I had an e-mail from a fisherman the other day who wanted to know where he could get the latest sea temperatures for the Bristol Channel.
The sea temperature at Porthcawl can be found via the 'Scarweather Banks' wave buoy supplied by Cefas.
It's currently reading 8.35 degrees Celsius. It's a little warmer off Pembrokeshire currently at around 9 degrees Celsius thanks to the Gulf Stream current.
The Bristol Channel has the second highest tidal range in the world.
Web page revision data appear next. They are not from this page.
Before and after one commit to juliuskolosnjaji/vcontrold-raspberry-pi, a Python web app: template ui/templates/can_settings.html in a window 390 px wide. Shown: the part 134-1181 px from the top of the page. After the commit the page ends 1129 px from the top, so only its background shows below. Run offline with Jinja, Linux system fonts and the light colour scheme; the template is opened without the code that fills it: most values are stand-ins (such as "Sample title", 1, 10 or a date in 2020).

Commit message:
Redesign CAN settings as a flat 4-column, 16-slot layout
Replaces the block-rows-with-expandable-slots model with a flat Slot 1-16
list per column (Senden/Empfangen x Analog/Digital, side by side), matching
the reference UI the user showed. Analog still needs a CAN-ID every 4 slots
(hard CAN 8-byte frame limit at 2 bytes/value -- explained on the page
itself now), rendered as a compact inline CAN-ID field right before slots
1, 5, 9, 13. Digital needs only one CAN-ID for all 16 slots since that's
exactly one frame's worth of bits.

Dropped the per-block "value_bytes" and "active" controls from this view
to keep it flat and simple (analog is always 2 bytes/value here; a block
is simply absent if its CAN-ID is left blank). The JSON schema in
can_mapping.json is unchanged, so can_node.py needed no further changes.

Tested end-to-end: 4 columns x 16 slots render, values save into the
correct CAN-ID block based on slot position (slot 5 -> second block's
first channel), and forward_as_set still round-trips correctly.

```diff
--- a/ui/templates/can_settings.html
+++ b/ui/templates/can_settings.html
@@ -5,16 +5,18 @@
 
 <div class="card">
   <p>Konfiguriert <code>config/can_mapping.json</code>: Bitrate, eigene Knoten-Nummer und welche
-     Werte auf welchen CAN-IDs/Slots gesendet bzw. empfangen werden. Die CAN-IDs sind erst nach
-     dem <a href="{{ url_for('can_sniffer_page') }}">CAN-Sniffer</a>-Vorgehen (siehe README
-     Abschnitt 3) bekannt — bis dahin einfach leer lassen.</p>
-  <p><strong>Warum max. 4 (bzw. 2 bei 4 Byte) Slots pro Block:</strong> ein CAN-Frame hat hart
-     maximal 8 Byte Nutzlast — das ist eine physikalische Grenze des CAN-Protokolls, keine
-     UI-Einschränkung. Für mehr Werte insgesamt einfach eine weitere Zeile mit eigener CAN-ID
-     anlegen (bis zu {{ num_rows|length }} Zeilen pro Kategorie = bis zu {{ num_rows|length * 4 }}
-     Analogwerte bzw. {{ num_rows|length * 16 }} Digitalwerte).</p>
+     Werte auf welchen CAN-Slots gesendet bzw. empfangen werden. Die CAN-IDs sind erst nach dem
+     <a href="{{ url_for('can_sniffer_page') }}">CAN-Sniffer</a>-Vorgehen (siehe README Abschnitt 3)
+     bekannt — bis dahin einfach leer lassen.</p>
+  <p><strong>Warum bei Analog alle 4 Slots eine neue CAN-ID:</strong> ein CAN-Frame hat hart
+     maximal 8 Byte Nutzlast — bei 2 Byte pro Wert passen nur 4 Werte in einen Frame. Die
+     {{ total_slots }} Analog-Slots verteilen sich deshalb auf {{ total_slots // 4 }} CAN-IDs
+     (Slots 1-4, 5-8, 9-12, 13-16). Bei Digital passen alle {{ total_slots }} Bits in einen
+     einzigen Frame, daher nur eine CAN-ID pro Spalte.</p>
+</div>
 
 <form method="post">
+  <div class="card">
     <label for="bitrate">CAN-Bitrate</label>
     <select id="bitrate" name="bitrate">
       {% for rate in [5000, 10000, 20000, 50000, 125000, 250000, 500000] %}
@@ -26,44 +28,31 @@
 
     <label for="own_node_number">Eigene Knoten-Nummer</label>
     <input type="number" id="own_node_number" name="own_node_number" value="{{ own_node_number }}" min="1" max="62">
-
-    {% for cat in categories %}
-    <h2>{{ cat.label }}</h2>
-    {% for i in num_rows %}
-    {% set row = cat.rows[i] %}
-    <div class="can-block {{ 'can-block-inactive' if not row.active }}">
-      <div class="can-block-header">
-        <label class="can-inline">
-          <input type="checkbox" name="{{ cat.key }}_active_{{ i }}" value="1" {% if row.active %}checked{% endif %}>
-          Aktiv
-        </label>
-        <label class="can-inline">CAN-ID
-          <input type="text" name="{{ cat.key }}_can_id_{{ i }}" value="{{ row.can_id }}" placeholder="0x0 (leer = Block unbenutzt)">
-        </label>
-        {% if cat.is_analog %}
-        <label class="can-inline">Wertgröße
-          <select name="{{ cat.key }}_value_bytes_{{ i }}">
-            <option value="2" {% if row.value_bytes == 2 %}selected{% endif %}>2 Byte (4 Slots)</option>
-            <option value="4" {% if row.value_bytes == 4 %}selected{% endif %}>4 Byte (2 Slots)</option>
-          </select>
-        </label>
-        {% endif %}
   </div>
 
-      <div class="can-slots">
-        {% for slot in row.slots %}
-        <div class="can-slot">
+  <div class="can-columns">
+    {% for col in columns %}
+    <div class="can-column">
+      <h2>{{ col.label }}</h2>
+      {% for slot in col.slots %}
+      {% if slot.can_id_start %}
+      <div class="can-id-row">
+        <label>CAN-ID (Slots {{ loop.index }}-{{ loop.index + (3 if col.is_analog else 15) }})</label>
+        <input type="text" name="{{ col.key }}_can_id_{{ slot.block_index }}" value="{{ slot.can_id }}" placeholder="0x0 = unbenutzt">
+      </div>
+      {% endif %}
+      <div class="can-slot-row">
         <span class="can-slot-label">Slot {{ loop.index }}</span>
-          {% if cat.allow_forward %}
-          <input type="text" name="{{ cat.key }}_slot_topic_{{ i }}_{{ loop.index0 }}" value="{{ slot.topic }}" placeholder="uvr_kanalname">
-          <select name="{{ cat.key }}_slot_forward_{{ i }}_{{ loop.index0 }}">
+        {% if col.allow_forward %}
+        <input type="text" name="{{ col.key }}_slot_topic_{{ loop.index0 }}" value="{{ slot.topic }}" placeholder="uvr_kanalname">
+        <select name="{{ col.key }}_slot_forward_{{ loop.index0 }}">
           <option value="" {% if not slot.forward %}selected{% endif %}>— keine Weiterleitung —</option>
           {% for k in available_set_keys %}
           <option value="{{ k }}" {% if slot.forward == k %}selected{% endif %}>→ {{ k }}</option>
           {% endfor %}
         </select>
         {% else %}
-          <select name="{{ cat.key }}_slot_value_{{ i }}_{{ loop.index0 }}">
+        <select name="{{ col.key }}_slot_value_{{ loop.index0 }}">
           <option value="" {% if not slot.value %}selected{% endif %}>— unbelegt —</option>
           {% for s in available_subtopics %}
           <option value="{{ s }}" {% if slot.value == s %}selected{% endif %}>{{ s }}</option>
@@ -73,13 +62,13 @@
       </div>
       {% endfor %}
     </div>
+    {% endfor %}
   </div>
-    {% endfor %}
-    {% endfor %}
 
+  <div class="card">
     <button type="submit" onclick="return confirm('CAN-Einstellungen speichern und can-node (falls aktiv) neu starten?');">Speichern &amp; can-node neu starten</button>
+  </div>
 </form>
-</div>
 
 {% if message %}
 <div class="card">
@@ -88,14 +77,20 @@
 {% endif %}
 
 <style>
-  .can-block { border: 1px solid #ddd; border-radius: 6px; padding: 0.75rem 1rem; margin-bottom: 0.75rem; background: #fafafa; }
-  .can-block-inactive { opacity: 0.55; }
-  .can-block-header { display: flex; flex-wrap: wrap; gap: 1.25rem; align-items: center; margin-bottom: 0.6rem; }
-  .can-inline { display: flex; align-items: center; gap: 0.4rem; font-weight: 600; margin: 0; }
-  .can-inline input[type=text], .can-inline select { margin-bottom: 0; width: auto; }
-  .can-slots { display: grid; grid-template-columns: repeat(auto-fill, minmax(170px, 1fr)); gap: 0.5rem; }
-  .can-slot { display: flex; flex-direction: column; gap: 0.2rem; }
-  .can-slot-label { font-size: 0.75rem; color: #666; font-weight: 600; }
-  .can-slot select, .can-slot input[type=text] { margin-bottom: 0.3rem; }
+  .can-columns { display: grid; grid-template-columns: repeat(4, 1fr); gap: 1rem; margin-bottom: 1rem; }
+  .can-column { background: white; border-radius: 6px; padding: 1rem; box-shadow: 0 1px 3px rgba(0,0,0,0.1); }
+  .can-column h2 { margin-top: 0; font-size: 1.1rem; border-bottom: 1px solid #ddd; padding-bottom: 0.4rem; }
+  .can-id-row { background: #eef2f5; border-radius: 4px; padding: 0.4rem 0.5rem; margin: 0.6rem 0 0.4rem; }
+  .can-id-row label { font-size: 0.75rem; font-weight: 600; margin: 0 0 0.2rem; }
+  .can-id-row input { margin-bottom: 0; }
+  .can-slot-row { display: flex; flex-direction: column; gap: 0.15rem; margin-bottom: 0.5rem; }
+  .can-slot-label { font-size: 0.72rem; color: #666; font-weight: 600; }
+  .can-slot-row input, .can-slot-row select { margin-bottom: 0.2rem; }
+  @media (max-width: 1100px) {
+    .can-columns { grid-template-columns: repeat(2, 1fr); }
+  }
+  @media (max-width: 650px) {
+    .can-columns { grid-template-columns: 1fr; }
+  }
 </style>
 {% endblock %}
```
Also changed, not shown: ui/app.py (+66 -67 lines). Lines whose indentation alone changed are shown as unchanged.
This huge body of water is 28 miles wide in the west but narrows to less than 6 miles by the time it reaches Clevedon.
It's influence however is more than just tidal - It is what makes the weather in this part of the world unique.
Views over Cardiff, Penarth and the Bristol Channel by Nick Russill
Air moves faster over the sea than over the land because there is less friction. The wind is also funnelled between Exmoor on one side, and the Welsh Mountains on the other.
When the winds are blowing from the south west it can be very windy and that's why there are wind barriers in place on the Second Severn Crossing.
The Bristol Channel is a pretty big source of moisture, so south-westerly winds can often bring low cloud, mist and drizzle.
Sometimes it can be cool and damp on the coast with tropical maritime air but as that air moves inland and passes over the hills it dries out leaving some inland areas warm and sunny.
In the summer, head to the coast if you don't like the heat because sea breezes will keep things cooler and clear while inland, if conditions are right, cloud can develop as temperatures rise with a risk of showers and thunderstorms.
The higher specific heat of sea water means it is slow to heat up, but equally reluctant to cool down. If you've ever swum in the sea at Barry Island or Porthcawl you probably think it is chilly most of the time.
In winter, water temperatures can be as low as 5 degrees Celsius but gradually warm up through the summer. The best time to go for a swim is at the end of summer when sea temperatures are around 16 Celsius.
The water in the Bristol Channel is actually a degree or two warmer in summer than off the Pembrokeshire coast, but cooler during the winter months.